NASA scientists sex up what would normally be a glaze inducing, mind numbing boring explanation of how difficult it is to get a lander onto Mars:
John Roughan explains why asset sales isn’t the silver bullet Labour would like to think it is:
John Key’s achievement this week deserves more recognition than it might ever receive. In a year or two, when the power companies are all on the sharemarket and it seems entirely normal that they would be, it will be hard to credit how much opposition there has been.
Key was heavily criticised, by me as much as anyone, for excessive caution in his first term. When eventually he committed himself to some partial asset sales and said he would go to the country with the programme first, it was brave.
But I didn’t realise how brave.
One of the four power companies had been privatised long ago. A float of minority stakes in the other three, plus the coal mining operation and Air Zealand, didn’t seem drastic.
It was incremental, logical. It hardly compared with the courage of the fourth Labour Government or National in the 1990s, though neither of them had dared to put privatisation to a public vote.
That is the single key difference between the past and the present. National put a stake in the ground and took it to the public:
Labour, however, staked its whole campaign on opposition to asset sales.

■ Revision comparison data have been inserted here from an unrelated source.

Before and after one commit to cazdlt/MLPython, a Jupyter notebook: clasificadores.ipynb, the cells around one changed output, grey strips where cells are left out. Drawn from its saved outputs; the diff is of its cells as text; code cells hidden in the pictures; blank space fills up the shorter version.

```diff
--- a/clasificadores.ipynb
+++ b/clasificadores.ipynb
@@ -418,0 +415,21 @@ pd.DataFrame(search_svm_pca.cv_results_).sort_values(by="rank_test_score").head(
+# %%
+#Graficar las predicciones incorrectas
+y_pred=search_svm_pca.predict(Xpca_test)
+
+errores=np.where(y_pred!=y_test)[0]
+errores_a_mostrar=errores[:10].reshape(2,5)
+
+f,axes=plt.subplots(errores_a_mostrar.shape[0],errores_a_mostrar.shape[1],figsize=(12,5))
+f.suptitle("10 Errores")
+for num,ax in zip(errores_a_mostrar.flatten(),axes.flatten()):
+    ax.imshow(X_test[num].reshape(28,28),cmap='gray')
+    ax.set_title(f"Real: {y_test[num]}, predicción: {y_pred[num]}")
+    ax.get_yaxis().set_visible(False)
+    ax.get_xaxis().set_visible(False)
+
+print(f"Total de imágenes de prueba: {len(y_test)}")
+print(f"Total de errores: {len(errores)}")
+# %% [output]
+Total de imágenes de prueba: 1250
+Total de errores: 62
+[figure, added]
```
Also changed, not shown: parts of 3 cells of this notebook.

The Opposition did far more than Key to ensure the election was a referendum on them.
Mercifully, I wasn’t here to see what happened but it seems to be agreed National was returned despite its programme, not because the nation was reconciled to it.

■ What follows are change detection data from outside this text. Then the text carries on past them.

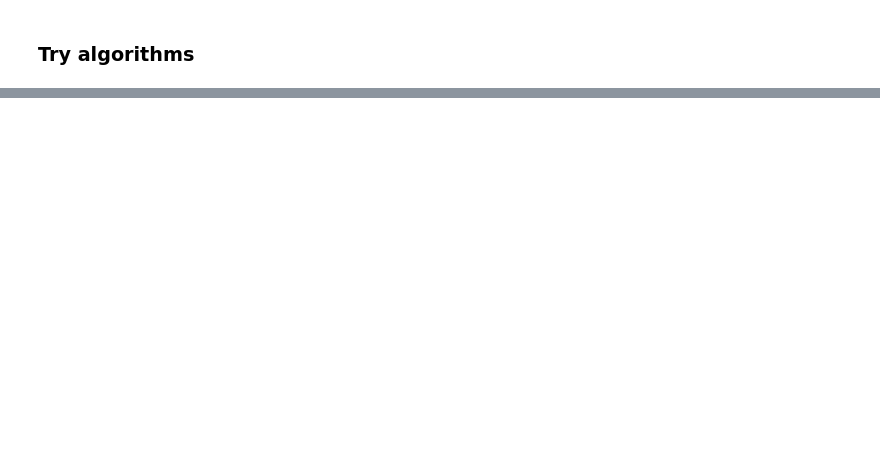
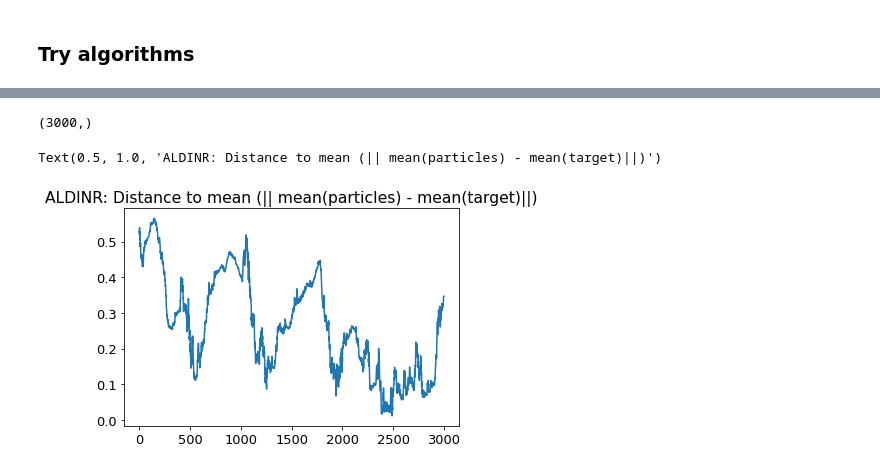
Before and after one commit to akorba/nreks, a Jupyter notebook: Particle Implementation - Gaussian case.ipynb, the cells around one changed output, grey strips where cells are left out. Saved outputs shown, nothing was run; the diff lists cells and outputs as text; code cells hidden in the pictures; blank space fills up the shorter version.

```diff
--- a/Particle Implementation - Gaussian case.ipynb
+++ b/Particle Implementation - Gaussian case.ipynb
@@ -161,0 +256,10 @@ np.max(us_list_ALDINR[0,:,N_burnin:].flatten())
+# %%
+distances_to_mean = np.linalg.norm(means, axis=0)
+print(distances_to_mean.shape)
+
+plt.plot(distances_to_mean)
+plt.title('ALDINR: Distance to mean (|| mean(particles) - mean(target)||)')
+# %% [output]
+(3000,)
+Text(0.5, 1.0, 'ALDINR: Distance to mean (|| mean(particles) - mean(target)||)')
+[figure, added]
```
Also changed, not shown: parts of 25 cells of this notebook, 57 other files.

Labour and the Greens were sufficiently heartened by opinion polls then and since to oppose the sales all the way to the enactment of the necessary legislation this week.
Polls continue to find most people against the idea but the Government has not suffered very much.
Its polled support is down to around 47 per cent, which is high considering the state of the economy and the steps it is taking.
The election result and everything that has happened since can be explained, I think, by Key’s business credibility.
Labour have bet the farm on asset sales twice now. The election and polls haven’t really budged. Labour and the Greens are now going to bet the farm again on a referendum, which will be held long after the minority shares have been snapped up by Kiwisaver funds, ACC and the NZ Super Fund. In two years time it won;t be a touch stone issue.
Of course Labour and the Greens total campaign against the policy has been based on lies, and they haven’tÂ resonatedÂ with the public. It hasn’t stopped them using them though. In two years time their lies will be shown up for what they were. The sharemarket will beÂ straightened, the majority ofÂ sharesÂ will be Kiwi owned power prices won’t have increased dramatically and Labour will have not a leg to stand on as people wonder what the fuss was ll about.
Who is Chris Eglinton?
Who is Chris Glen?
Who is Chris Egerton?
Will they meet sometime soon?
Will it be at a political party meeting?
Or in a tent illegally pitched somewhere?
What political party does he REALLY support?
And did he seek National’s permission to use its logo?
Why are they/he creating fake astroturf events?
Answers on the back of a postcard and post into a shitty doss house in Parnell somewhere.
Progress is being made in Fiji, despite the efforts of the New Zealand and Australian governments to hinder progress. The first voters are now being registered now in Fiji.
The Fijian Prime Minister has kick started the voter registration process.
In a ceremony marking the launch of the electronic voter registration machine, Frank Bainimarama completed the new and simplified process.
Attorney General and Minister for Electoral Reforms Mr Sayed-Khaiyum says registration will be opened to the public on July 3.
He says 1,000 registration clerks will have the task of registering 600,000 people in eight weeks.
Mr Sayed-Khaiyum says adopting the system will add integrity and credibility to the elected Government in the 2014 elections.